Monday, May 26, 2014

Fujiya Milky Mont Blanc Chocolate

I have reached an important conclusion about the Fujiya brand's versions of chocolate. Well, it's not important in a global sense. It certainly isn't going to impact climate change, cure cancer, or end starvation. It's also not important in a local sense. It won't end the California drought or lower the local taxes. No, it's only important in helping my readers relate to the status of this particular brand in Japan relative to the status of a similar brand in the U.S. Saying it like that sort of undermines the sense of my conclusion having any importance at all, even in my estimation. Oh, well.

At any rate, despite the less than earth-shattering nature of my revelation, I will finally offer it. Are you ready? Fujiya is the Hershey's of Japan. By that I mean that they make sub-standard chocolate products which are popular mainly because their taste is familiar, their packaging and logo can be related to, and their mascot a long-standing icon in the culture. Their products aren't great, but people know them so they like them.

This is not exactly a criticism of Fujiya. I like Hershey's kisses despite their chalky texture and sour milk/yogurt-like flavor profile and less than endearing chocolate notes. You can enjoy something and recognize that it's not the greatest quality version of that item on the market. Bad pizza is a case in point. I love bad pizza because it is familiar to me as someone whose mother would purchase an enormous quantity of bread-like squares with some form of ketchup and vegetable-based cheese-like product on it. It was a fast food meal from our freezer that provided a welcome alternative to the disgusting sloppy mess of canned vegetables, stacks of day-old white bread, and meat stuffs cooked into a grey, tough mass that my mother used her very special culinary skills to create. Yes, I like things because they were introduced to me in my childhood when I had a very different frame of reference.

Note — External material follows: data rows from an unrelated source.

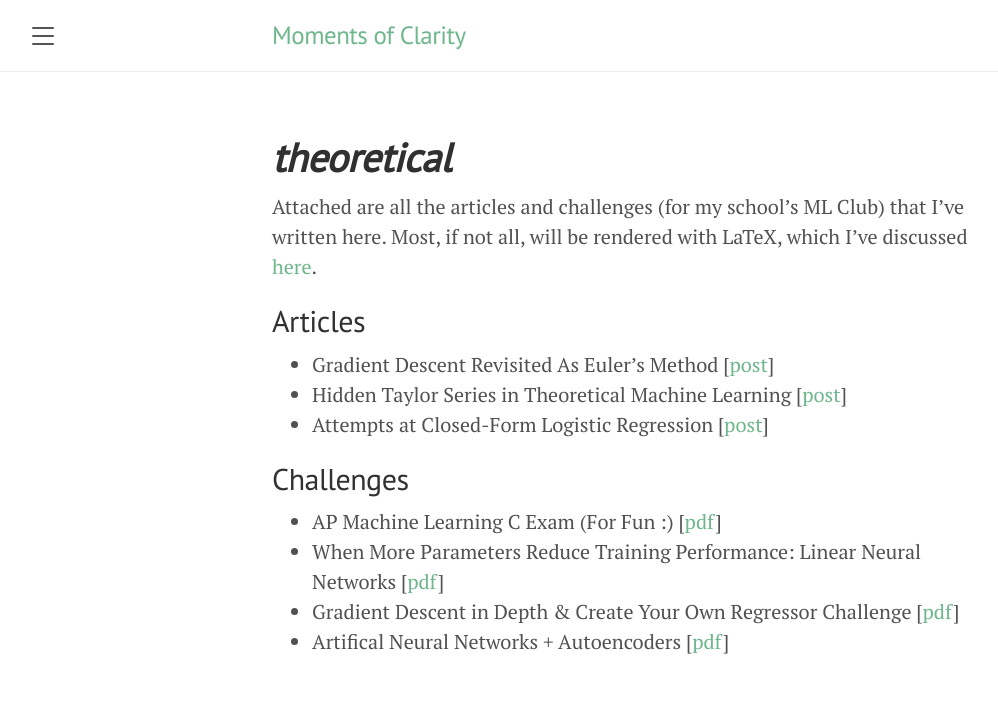
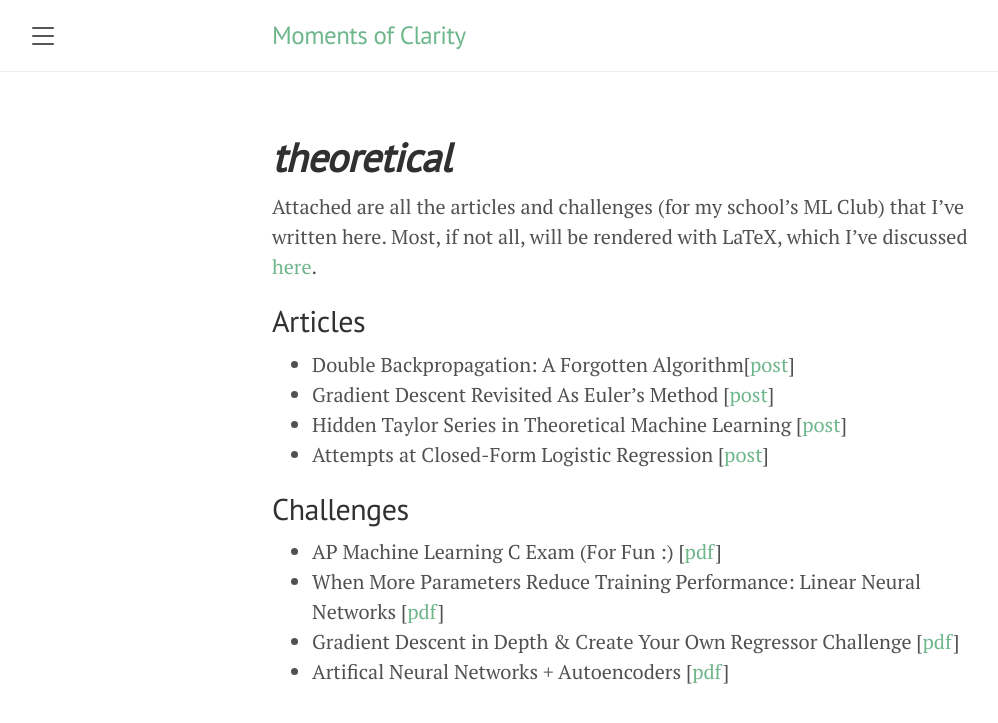
Before and after one commit to anish-lakkapragada/moments-of-clarity, a Jekyll site: the page built from theoretical.md, in a window 1280 px wide. Shown: the top 723 px of the page, without its empty margins (8-1006 px from the left). Built offline with Jekyll 4.4.1, drawn with Linux system fonts in a browser that asks for light colours.

Commit message:
update theoretical section

```diff
--- a/theoretical.md
+++ b/theoretical.md
@@ -8,6 +8,7 @@ Attached are all the articles and challenges (for my school's ML Club) that I've
 
 
 ## Articles
+- Double Backpropagation: A Forgotten Algorithm[[post][4]]
 - Gradient Descent Revisited As Euler's Method [[post][1]]
 - Hidden Taylor Series in Theoretical Machine Learning [[post][2]]
 - Attempts at Closed-Form Logistic Regression [[post][3]]
@@ -15,7 +16,7 @@ Attached are all the articles and challenges (for my school's ML Club) that I've
 [1]: /jekyll/update/2022/10/11/gradient-descent-euler/
 [2]: /jekyll/update/2022/09/26/mltaylorseries-copy/
 [3]: /jekyll/update/2022/09/20/closed-form-logreg/
-
+[4]: /jekyll/update/2023/01/01/double-backprop/
 ## Challenges
 - AP Machine Learning C Exam (For Fun :) [[pdf][8]]
 - When More Parameters Reduce Training Performance: Linear Neural Networks [[pdf][4]]
```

The chocolates look cute with the adorable little embossed faces.

You may guess from that introduction that this box of twelve "Milky" mont blanc (a chestnut-paste-based dessert pictured on the lower right of the product's box) candies let me down. Indeed, it did. There is a particular flavoring in all of the Milky chocolates which I am not a fan of. I don't know what it is, but it is like the sour milk flavor in Hershey's chocolates. You either like it or you don't, and I don't.

The bigger sin than this weird taste is that the chestnut/mont blanc component, which was the part of this candy which compelled me to buy it at Nijiya market for about $2.20 (224 yen), is quite weak. It tastes a little like caramel at first, but it dissipates too quickly to really detect any greater depth of flavor. Mostly, you're just getting the very soft, fatty weird chocolate exterior. I should note that this is not because it is fake chocolate, or at least I think it's not. Fujiya uses cocoa butter and cacao mass. It also uses vegetable oil and "artificial flavor", which may account for the strange taste that I dislike. This is not horrible by any stretch of the imagination, but I'll turn to this when I'm out of other candy or want a tiny portion (each square is 20 calories) and only have big amounts on hand.

I have to try to remember that I don't care much for Fujiya's products. I buy them so infrequently that I forget and make mistakes like buying this. That being said, the chestnut part would probably have sucked me into buying it even if I remembered Fujiya's freaky chocolate recipe. Besides, if I keep eating it, I may get used to it and actually learn to like it. It worked with Hershey's, after all. 

No comments: